> [WORK ORDER] Copy every line of the data below exactly as given, except for the pictures.

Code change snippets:
•••••

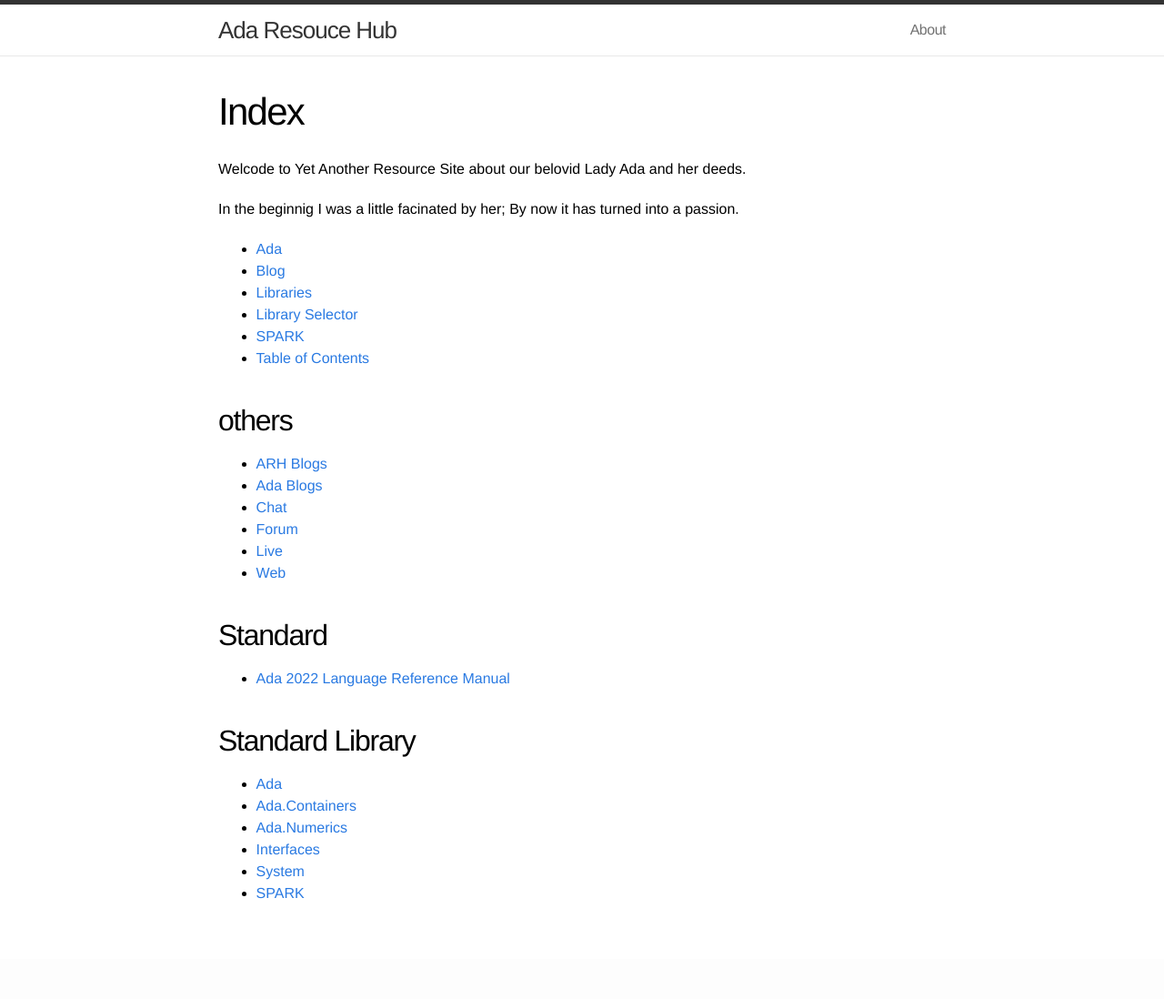
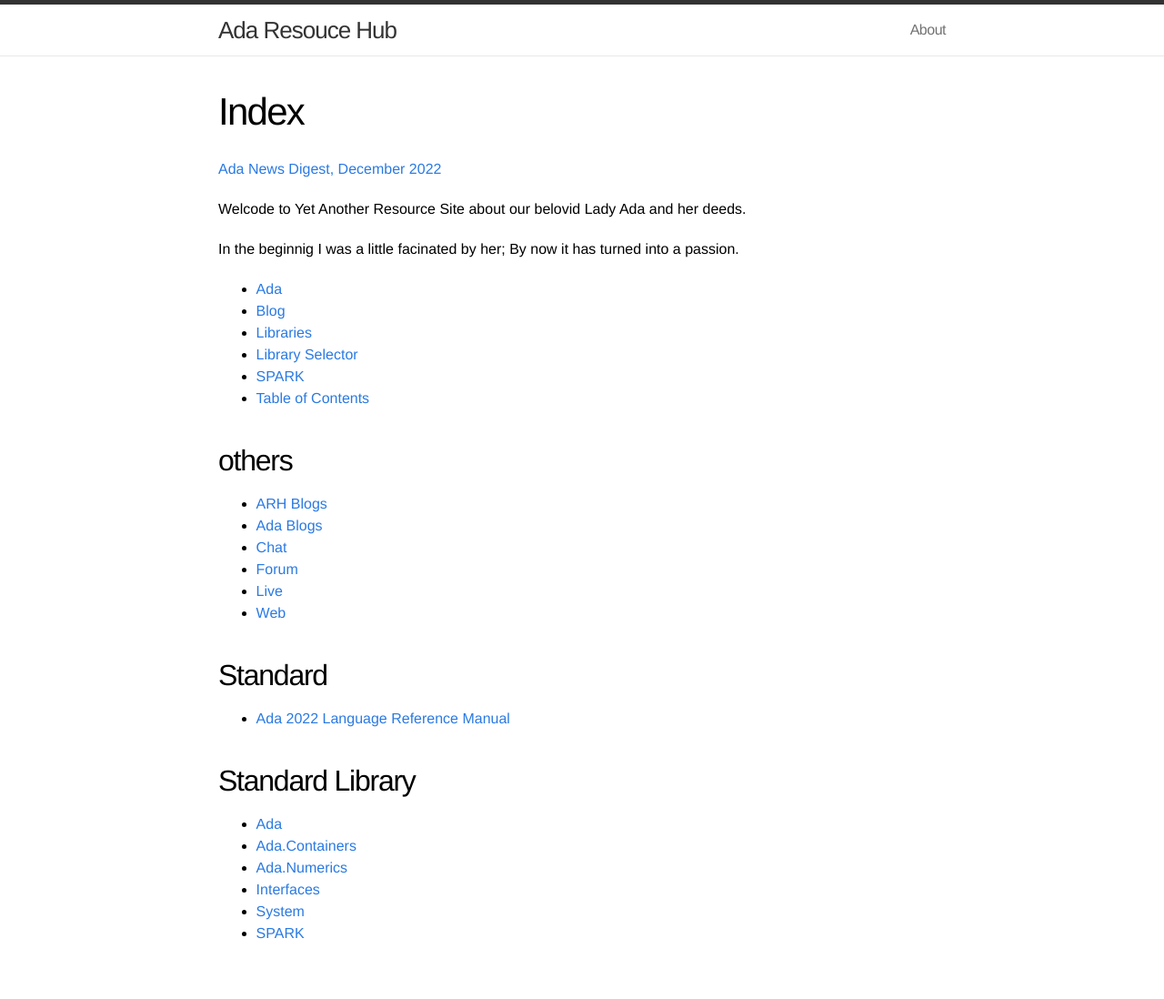
Before and after one commit to the-ARH/the-ARH.github.io, a Jekyll site: the page built from index.md, in a window 1280 px wide. Shown: the whole page at 91% size. Built offline with Jekyll 4.4.1, drawn with Linux system fonts in a browser that asks for light colours; before the commit the page ends 1054 px from its top, so only the background shows below that.

Commit message:
Ada News Digest, December 2022

```diff
--- a/index.md
+++ b/index.md
@@ -2,6 +2,8 @@
 layout: page
 title: Index
 ---
+
+[Ada News Digest, December 2022](https://www.youtube.com/watch?v=r6sPwIcygHk)
 
 Welcode to Yet Another Resource Site about our belovid Lady Ada and her deeds.
 
```
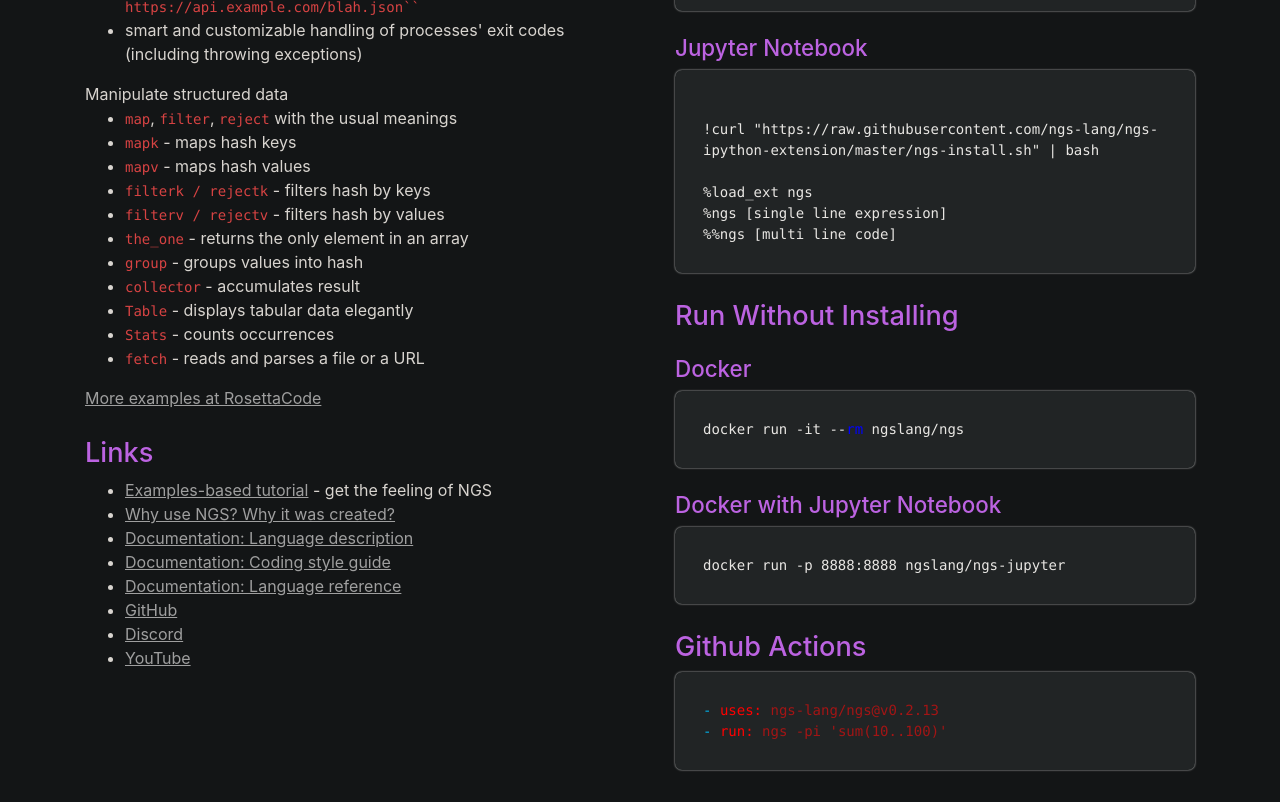
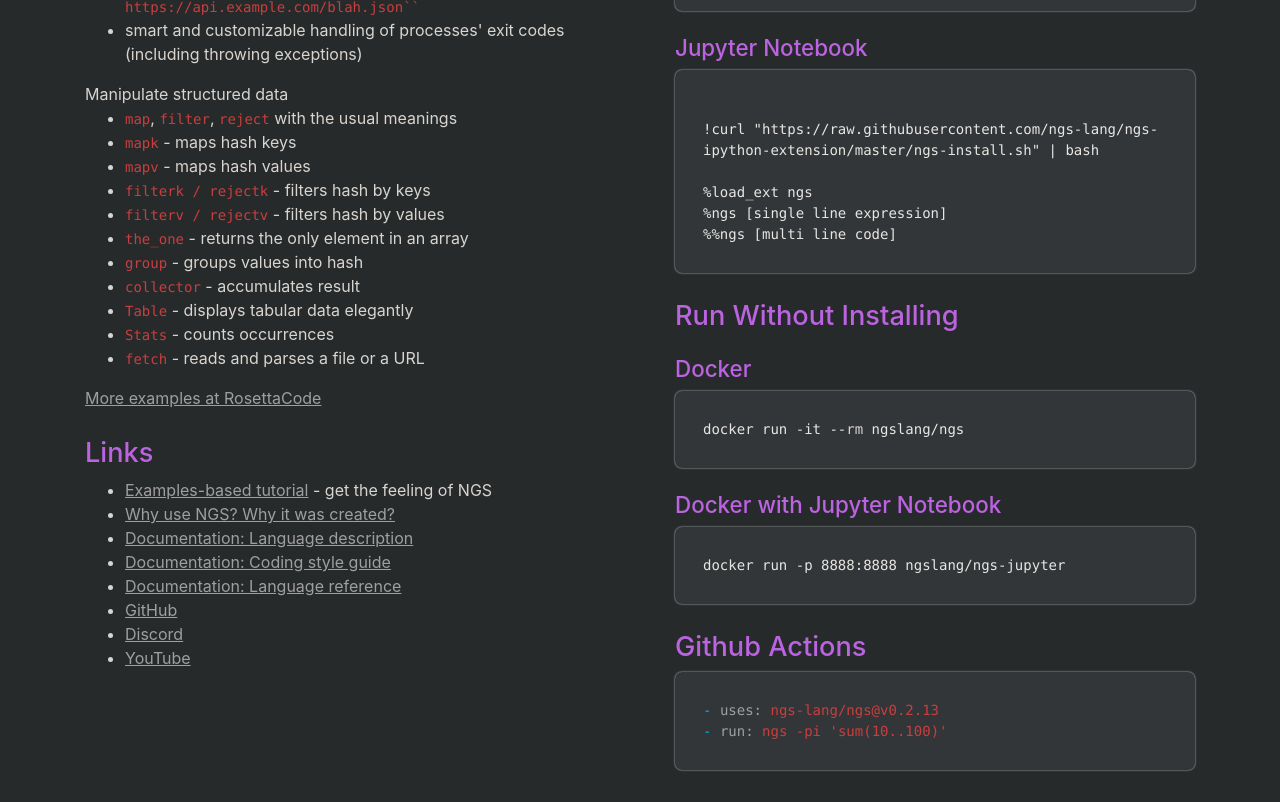
Before and after one commit to ngs-lang/ngs, a plain HTML site: page site/index.html in a window 1280 px wide. Shown: the part 886-1688 px from the top of the page. Drawn offline with nearby package versions, Linux system fonts and the dark colour scheme; a script that the page names is missing.

Commit message:
Improvements on the website theme colors

```diff
--- a/site/main.css
+++ b/site/main.css
@@ -18,13 +18,13 @@
 }
 @media (prefers-color-scheme: dark) {
 	:root {
-		--background: #131516;
+		--background: #272a2b;
 		--text: #d8d4cf;
 		--title: #bc63e1;
-		--code: #d74343;
+		--code: #c83f3f;
 		--link: #9F9F9F;
 		--icon: #9F9F9F;
-		--code-background: #212425;
+		--code-background: #323638;
 		--code-border: #E8E6E3;
 		--code-text: #E8E6E3;
 		--shadow: lightgrey;
@@ -177,3 +177,13 @@ nav .unobtrusive {
 pre, code {
 	white-space: pre-wrap;
 }
+
+.hljs-built_in {
+	color: var(--text) !important;
+}
+.hljs-attr {
+	color: var(--link) !important;
+}
+.hljs-string {
+	color: var(--code) !important;
+}
```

•••••

> [SOLUTION TO THIS TASK]
Before and after one commit to the-ARH/the-ARH.github.io, a Jekyll site: the page built from index.md, in a window 1280 px wide. Shown: the whole page at 91% size. Built offline with Jekyll 4.4.1, drawn with Linux system fonts in a browser that asks for light colours; before the commit the page ends 1054 px from its top, so only the background shows below that.

Commit message:
Ada News Digest, December 2022

```diff
--- a/index.md
+++ b/index.md
@@ -2,6 +2,8 @@
 layout: page
 title: Index
 ---
+
+[Ada News Digest, December 2022](https://www.youtube.com/watch?v=r6sPwIcygHk)
 
 Welcode to Yet Another Resource Site about our belovid Lady Ada and her deeds.
 
```
Before and after one commit to ngs-lang/ngs, a plain HTML site: page site/index.html in a window 1280 px wide. Shown: the part 886-1688 px from the top of the page. Drawn offline with nearby package versions, Linux system fonts and the dark colour scheme; a script that the page names is missing.

Commit message:
Improvements on the website theme colors

```diff
--- a/site/main.css
+++ b/site/main.css
@@ -18,13 +18,13 @@
 }
 @media (prefers-color-scheme: dark) {
 	:root {
-		--background: #131516;
+		--background: #272a2b;
 		--text: #d8d4cf;
 		--title: #bc63e1;
-		--code: #d74343;
+		--code: #c83f3f;
 		--link: #9F9F9F;
 		--icon: #9F9F9F;
-		--code-background: #212425;
+		--code-background: #323638;
 		--code-border: #E8E6E3;
 		--code-text: #E8E6E3;
 		--shadow: lightgrey;
@@ -177,3 +177,13 @@ nav .unobtrusive {
 pre, code {
 	white-space: pre-wrap;
 }
+
+.hljs-built_in {
+	color: var(--text) !important;
+}
+.hljs-attr {
+	color: var(--link) !important;
+}
+.hljs-string {
+	color: var(--code) !important;
+}
```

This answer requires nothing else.